Mauna Loa Observatory Road
6,000 - 11,000 Feet Elevation, 35 Miles
Route: This is a narrow road accessing scientific observatories on Mauna Loa and on clear days can provide spectacular views of Hualalai, Mauna Loa and other peaks.
Directions: Hilo side of the intersection with John A. Burns Way (Mauna Loa Observatory Road), 27.7 miles from Hilo.
This infrequently maintained, unpaved, four wheel drive hunters’ road circles the east, north, and west sides of Mauna Kea between the 7,000′ and 9,000′ elevations within the Mauna Kea Forest Reserve. It passes through native sub-alpine woodland and over barren lava flows.
This paved, winding, rolling, single lane, two wheel drive road proceeds roughly south for about 3 miles, then southeast for 5 miles, then west over nearly barren lava flows, rising steadily to the NOAA Earth System Research Laboratory at the 11,150′ elevation on the north slope of Mauna Loa.
This observatory has been providing global carbon dioxide (and climate change) data since the 1950s. Clear weather provides a spectacular view of Mauna Kea, Kohala, Haleakala (Maui), Hualalai, and the Pohakuloa saddle. Under optimum conditions, the islands of Kaho’olawe, Lana’i, and Moloka’i can be seen. The Observatory facilities are not open to the public. Trails into the Hawai’i Volcanoes National Park to the Mauna Loa summit originate at the end of the road.
The route traverses critical habitat of the endangered palila (Loxioides bailleui), a Hawaiian finch found only on the upper slopes of Mauna Kea. Caution, the entire route is open year-round for hunting.

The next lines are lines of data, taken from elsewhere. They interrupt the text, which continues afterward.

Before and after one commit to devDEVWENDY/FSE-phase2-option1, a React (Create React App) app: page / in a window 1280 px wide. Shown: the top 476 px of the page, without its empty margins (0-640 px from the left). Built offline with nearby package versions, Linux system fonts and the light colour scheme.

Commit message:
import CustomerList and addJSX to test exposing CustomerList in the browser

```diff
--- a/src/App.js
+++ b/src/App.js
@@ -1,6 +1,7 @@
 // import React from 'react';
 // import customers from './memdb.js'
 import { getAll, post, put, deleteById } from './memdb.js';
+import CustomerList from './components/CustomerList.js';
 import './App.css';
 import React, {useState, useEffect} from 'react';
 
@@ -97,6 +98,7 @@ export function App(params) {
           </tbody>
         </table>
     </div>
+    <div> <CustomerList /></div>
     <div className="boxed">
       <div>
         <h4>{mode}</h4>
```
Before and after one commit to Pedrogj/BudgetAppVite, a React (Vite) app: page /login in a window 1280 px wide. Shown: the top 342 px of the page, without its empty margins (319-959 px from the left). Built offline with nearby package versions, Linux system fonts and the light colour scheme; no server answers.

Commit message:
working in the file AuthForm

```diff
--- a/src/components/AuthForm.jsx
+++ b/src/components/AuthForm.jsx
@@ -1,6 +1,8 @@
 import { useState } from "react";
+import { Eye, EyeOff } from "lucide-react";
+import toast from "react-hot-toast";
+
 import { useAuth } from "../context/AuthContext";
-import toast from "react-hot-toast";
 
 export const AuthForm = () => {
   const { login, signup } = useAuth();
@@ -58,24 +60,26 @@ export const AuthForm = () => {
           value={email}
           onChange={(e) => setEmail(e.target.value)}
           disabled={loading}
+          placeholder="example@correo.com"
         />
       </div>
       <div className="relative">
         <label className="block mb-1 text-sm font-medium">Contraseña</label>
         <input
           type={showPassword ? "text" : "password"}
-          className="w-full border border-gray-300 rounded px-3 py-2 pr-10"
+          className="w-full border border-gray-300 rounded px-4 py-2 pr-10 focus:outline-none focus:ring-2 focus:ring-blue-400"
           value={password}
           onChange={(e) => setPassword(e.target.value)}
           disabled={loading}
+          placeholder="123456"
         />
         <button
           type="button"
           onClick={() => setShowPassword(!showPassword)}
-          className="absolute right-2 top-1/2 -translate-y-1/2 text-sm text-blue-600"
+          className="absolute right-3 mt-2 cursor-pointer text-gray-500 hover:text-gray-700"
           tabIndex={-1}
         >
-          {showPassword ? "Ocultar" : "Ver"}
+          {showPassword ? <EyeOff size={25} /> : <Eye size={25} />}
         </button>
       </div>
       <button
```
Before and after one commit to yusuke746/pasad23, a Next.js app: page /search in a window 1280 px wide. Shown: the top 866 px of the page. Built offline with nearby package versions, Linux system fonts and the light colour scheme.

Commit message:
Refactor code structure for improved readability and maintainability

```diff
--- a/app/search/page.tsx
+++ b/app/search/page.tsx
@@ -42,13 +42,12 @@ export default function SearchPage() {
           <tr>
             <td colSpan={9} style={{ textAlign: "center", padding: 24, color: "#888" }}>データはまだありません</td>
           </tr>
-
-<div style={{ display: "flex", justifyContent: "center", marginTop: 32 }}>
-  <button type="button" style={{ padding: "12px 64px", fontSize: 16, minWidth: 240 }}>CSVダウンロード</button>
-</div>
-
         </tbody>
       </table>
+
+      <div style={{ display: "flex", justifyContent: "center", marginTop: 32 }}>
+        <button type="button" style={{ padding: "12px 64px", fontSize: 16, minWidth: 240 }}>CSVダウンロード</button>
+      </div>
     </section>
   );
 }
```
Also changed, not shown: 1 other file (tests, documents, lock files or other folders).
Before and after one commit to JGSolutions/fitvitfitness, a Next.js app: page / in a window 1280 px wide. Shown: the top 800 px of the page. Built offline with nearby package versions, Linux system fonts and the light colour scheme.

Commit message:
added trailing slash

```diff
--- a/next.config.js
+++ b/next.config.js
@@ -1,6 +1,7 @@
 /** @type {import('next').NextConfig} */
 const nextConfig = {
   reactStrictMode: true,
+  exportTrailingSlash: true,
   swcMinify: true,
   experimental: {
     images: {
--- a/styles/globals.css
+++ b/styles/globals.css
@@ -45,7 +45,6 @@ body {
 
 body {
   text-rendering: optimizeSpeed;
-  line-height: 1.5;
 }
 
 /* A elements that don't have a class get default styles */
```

Hiking Safety Tips
- STAY ON MARKED TRAILS! Vegetation or cinders may hide deep cracks in the ground. Use caution near cliffs, cracks, and steam vents. The edges of these features are unstable and can be slippery. Keep your children safe. Hiking over cracks and holes, loose rock, and thin lava crust greatly increases your risk of getting hurt. Falling on lava may result in severe wounds.
- WEAR STURDY SHOES AND LONG LIGHTWEIGHT HIKING PANTS (falling on lava is like falling on broken glass).
- CARRY AND DRINK PLENTY OF WATER. No matter how short your hike or brief your stay, bring more sunscreen and water than you think you’ll need. Recommended: 2 liters of water per person, per day. Hawaii’s strong tropical sun can cause serious dehydration.
- AVOID HIKING AFTER DARK (cracks, crevasses, and cliffs look like shadows – depth is not evident in the dark).
- Always hike or camp with another person.
- Bring a cell phone.
- Do not drink untreated stream or lake water.
- Always be prepared for rain. Rainstorms can roll in with surprising speed.
- Have warm clothes on hand. At elevations above 1,000 feet (and even on windy beaches), nighttime temperatures can drop by at least 20 to 30 degrees Fahrenheit. The higher the elevation, the colder it will be.
- Carry bug spray. Mosquitoes can be thick even on breezy beaches.
- Abide by posted signs and stay on the trail.
- Always obtain the proper permits to hike or camp.
- If you are a novice hiker, consider arranging a hiking tour with an activity/attractions tour provider